7 new trends in packaging in fast moving consumer goods

Packaging between simplicity, story-telling and masstige. Why in consumer goods some products go un-noticed, while others leave the mark, and packaging can make the difference. Packaging, the silent salesman, adds value to the relationship and dialogue between brands and consumers: originally conceived as a medium to contain and preserve products, it has broadened more and more its functions, which have come to include protecting, identifying, differentiating, displaying, saving space, and most of all communicating. Packaging is a key element of the marketing of a brand, and has to be designed keeping in mind market trends on one side, and brand essence on the other side.

Each brand has its own essence which translates into the choice of a specific packaging, but market trends impact on all packaging, being it designed for luxury brands or value brands, industrial brands or private labels, global brands or local brands, national brands or niche brands. If we observe the packs of new consumer products that have been launched in the last 3 years, we identify seven main trends:


Since they are not rules, not all packs obey to all trends; rather, new packaging decisions should be taken considering which are the trends most coherent with the brand.

New packs are simple, clean, easy to read, because their mission is to simplify consumer choice in points of sales crowded by monumental assortments.

Packaging must convey the authentic soul of the brand; whatever the brand, its pack has to communicate to target customers a sense of warmth, genuineness, even human identity. The pack should tell the story of a slow world, of the human beings who have made the products.
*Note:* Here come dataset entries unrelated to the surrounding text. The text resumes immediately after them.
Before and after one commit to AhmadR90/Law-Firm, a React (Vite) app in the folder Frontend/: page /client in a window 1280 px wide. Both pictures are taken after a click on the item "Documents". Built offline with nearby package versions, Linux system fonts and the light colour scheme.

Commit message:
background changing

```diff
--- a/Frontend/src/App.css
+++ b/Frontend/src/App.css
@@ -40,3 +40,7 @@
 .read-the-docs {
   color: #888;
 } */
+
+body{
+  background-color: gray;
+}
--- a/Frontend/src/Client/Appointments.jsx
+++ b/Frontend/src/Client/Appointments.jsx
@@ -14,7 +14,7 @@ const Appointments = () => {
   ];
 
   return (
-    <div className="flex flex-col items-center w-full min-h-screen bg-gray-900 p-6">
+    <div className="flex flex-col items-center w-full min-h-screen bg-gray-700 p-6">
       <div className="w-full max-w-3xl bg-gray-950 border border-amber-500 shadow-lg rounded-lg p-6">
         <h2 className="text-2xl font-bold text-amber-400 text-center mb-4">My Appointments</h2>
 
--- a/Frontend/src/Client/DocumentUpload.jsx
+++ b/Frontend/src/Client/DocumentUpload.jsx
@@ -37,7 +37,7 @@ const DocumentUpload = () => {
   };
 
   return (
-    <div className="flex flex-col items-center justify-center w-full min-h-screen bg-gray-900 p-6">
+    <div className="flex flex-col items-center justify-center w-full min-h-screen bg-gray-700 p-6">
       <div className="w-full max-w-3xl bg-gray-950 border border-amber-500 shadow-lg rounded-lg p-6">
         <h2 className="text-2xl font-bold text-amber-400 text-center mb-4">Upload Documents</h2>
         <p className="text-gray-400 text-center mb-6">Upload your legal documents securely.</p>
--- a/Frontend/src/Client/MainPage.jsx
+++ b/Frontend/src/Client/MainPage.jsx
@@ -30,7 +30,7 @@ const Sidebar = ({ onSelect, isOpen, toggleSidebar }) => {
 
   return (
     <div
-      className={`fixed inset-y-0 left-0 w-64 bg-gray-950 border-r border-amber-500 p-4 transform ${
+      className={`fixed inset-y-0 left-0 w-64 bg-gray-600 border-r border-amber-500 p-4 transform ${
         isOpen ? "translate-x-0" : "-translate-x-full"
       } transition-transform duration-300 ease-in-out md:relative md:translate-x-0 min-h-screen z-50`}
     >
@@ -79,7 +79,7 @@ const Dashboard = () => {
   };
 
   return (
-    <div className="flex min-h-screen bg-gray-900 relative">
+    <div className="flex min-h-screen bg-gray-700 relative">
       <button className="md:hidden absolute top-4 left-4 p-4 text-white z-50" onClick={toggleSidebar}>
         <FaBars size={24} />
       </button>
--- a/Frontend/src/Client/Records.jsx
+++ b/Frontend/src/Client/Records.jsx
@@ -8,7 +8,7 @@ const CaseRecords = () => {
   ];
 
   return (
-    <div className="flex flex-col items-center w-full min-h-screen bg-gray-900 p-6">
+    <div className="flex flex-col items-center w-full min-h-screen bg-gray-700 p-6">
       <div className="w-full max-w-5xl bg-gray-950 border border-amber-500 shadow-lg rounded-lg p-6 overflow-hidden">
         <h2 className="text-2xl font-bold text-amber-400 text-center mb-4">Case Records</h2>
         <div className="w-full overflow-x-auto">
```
Environmental sustainability has become a must-have in packaging: many products have strongly modified their packaging philosophy, going from abundant packs to reduced packs, from over-packaging to under-packaging, but without giving up communication effectiveness. The use of green materials is a component of this trend, which is named with different labels: eco-sustainability, green marketing, environmentally friendly. The common meaning shared by all these expressions is that packs should inflict minimal or no harm on the environment.

In their shopping decisions, consumers are not looking for many information, but rather for relevant information: besides basic data which help understand the product and its intended use, they want to know what is behind, why the product should be unique, if it is an ethic product. The material, the shape, the colors, images and text printed on the packs should coherently tell the story of the product and of the brand.

Packaging materials are constantly evolving to meet the latest demands of the marketplace, and are gradually absorbing the new technologies of materials, inks, of preserving, shaping, printing. Bio-bottles, biodegradable films, tough bags, digital inking and printing are a few examples of tech innovations that can add value to a pack.

Some brands are going back to the origin of the product and of the brand, and are revisiting its historical  packs in vintage mood. Vintage packs are old and new at the same time, classic and modern, global and local. Vintage packs pair with story-telling, because they implicitly communicate the glorious story of the past and the time resistance of the brand.

Masstige is a portmanteau of the words “mass” and “prestige” to mean the goal of offering prestige or luxury for the masses. Masstige products and packs are perceived premium but attainable, and they have been able to trade off two elements: (1) they are considered luxury or premium products, and (2) their price tier is positioned between mid-market and super premium prices.